* [Records shown]:

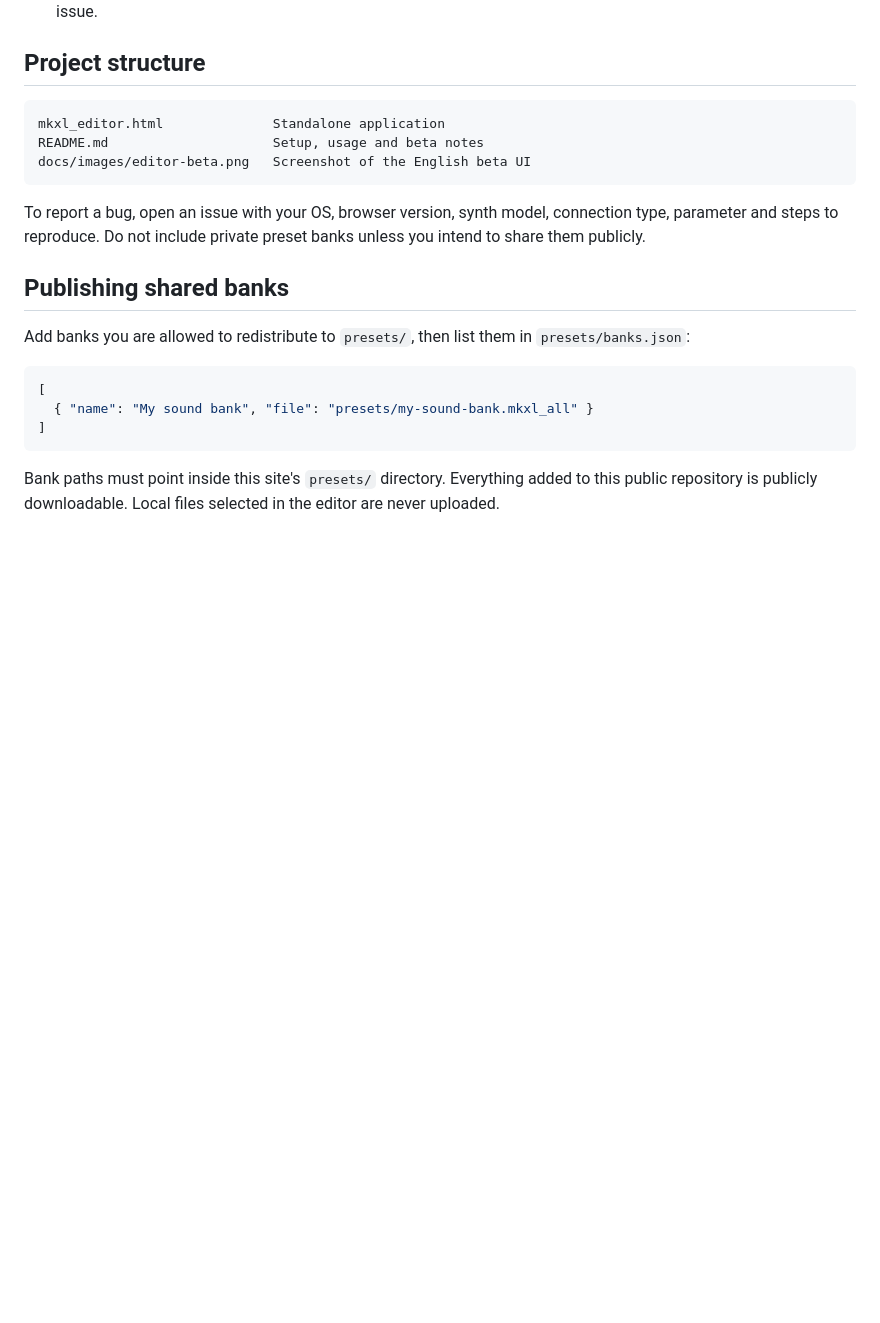
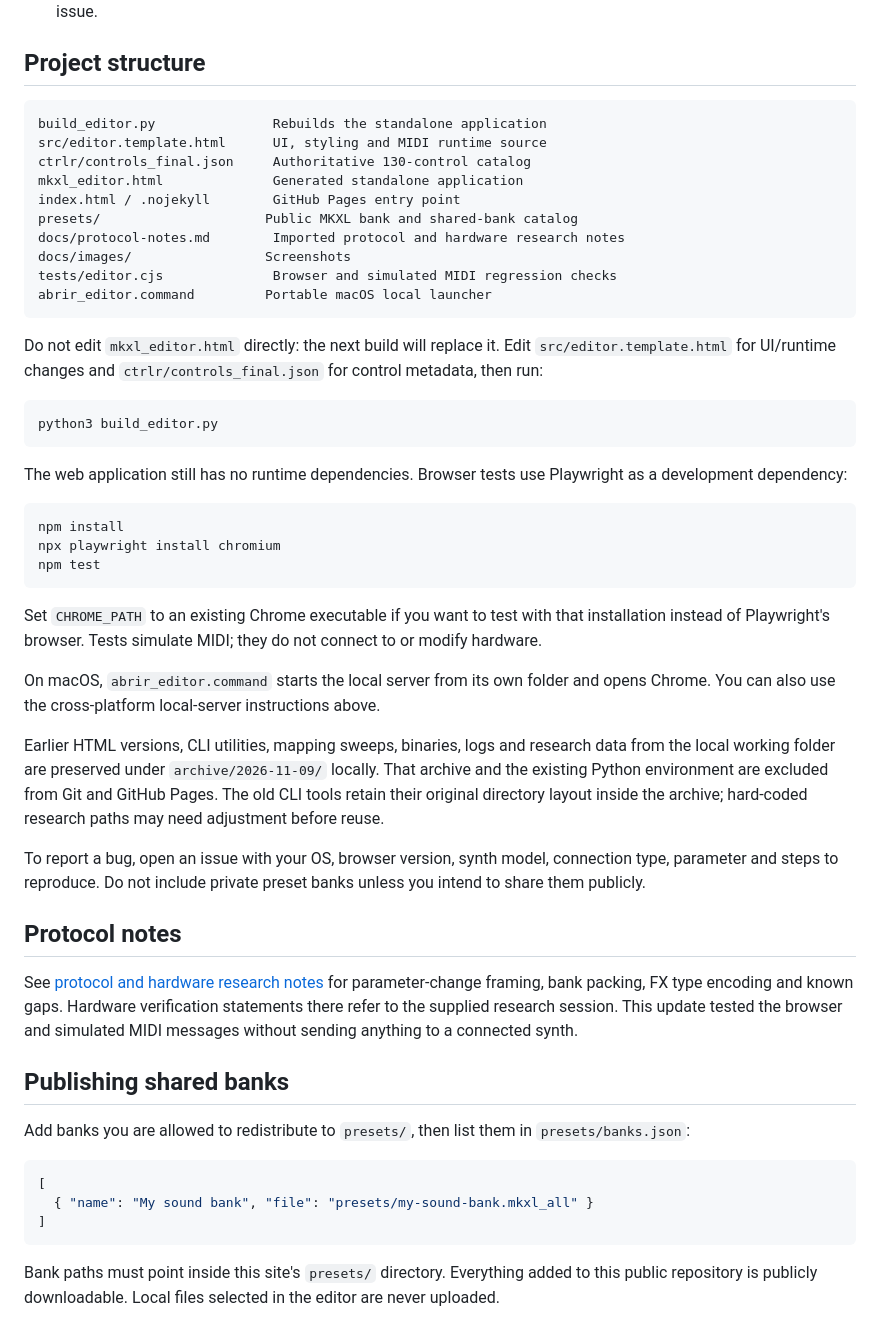
Before and after one commit to soyotrokevin/microkorg-xl-web-editor, a Markdown page: README.md, the part around one of its changes. GitHub-like rendering; blank space fills up the shorter version.

````diff
--- a/README.md
+++ b/README.md
@@ -98,12 +111,43 @@ Preset files are read locally in your browser. The shared catalog includes the m
 ## Project structure
 
 ```text
-mkxl_editor.html              Standalone application
-README.md                     Setup, usage and beta notes
-docs/images/editor-beta.png   Screenshot of the English beta UI
+build_editor.py               Rebuilds the standalone application
+src/editor.template.html      UI, styling and MIDI runtime source
+ctrlr/controls_final.json     Authoritative 130-control catalog
+mkxl_editor.html              Generated standalone application
+index.html / .nojekyll        GitHub Pages entry point
+presets/                     Public MKXL bank and shared-bank catalog
+docs/protocol-notes.md        Imported protocol and hardware research notes
+docs/images/                 Screenshots
+tests/editor.cjs              Browser and simulated MIDI regression checks
+abrir_editor.command         Portable macOS local launcher
 ```
 
+Do not edit `mkxl_editor.html` directly: the next build will replace it. Edit `src/editor.template.html` for UI/runtime changes and `ctrlr/controls_final.json` for control metadata, then run:
+
+```sh
+python3 build_editor.py
+```
+
+The web application still has no runtime dependencies. Browser tests use Playwright as a development dependency:
+
+```sh
+npm install
+npx playwright install chromium
+npm test
+```
+
+Set `CHROME_PATH` to an existing Chrome executable if you want to test with that installation instead of Playwright's browser. Tests simulate MIDI; they do not connect to or modify hardware.
+
+On macOS, `abrir_editor.command` starts the local server from its own folder and opens Chrome. You can also use the cross-platform local-server instructions above.
+
+Earlier HTML versions, CLI utilities, mapping sweeps, binaries, logs and research data from the local working folder are preserved under `archive/2026-11-09/` locally. That archive and the existing Python environment are excluded from Git and GitHub Pages. The old CLI tools retain their original directory layout inside the archive; hard-coded research paths may need adjustment before reuse.
+
 To report a bug, open an issue with your OS, browser version, synth model, connection type, parameter and steps to reproduce. Do not include private preset banks unless you intend to share them publicly.
+
+## Protocol notes
+
+See [protocol and hardware research notes](docs/protocol-notes.md) for parameter-change framing, bank packing, FX type encoding and known gaps. Hardware verification statements there refer to the supplied research session. This update tested the browser and simulated MIDI messages without sending anything to a connected synth.
 
 ## Publishing shared banks
 
````
Also changed, not shown: other parts of README.md (+18 -5 lines), docs/protocol-notes.md (added, +260 -0 lines), docs/images/editor-beta.png, docs/images/fx-beta.png (added), docs/images/voice-beta.png (added), 8 other files.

* [Required action]: If a line in the records contains the word "README", copy it.

* [Answer section]:
Before and after one commit to soyotrokevin/microkorg-xl-web-editor, a Markdown page: README.md, the part around one of its changes. GitHub-like rendering; blank space fills up the shorter version.
--- a/README.md
+++ b/README.md
-README.md                     Setup, usage and beta notes
Also changed, not shown: other parts of README.md (+18 -5 lines), docs/protocol-notes.md (added, +260 -0 lines), docs/images/editor-beta.png, docs/images/fx-beta.png (added), docs/images/voice-beta.png (added), 8 other files.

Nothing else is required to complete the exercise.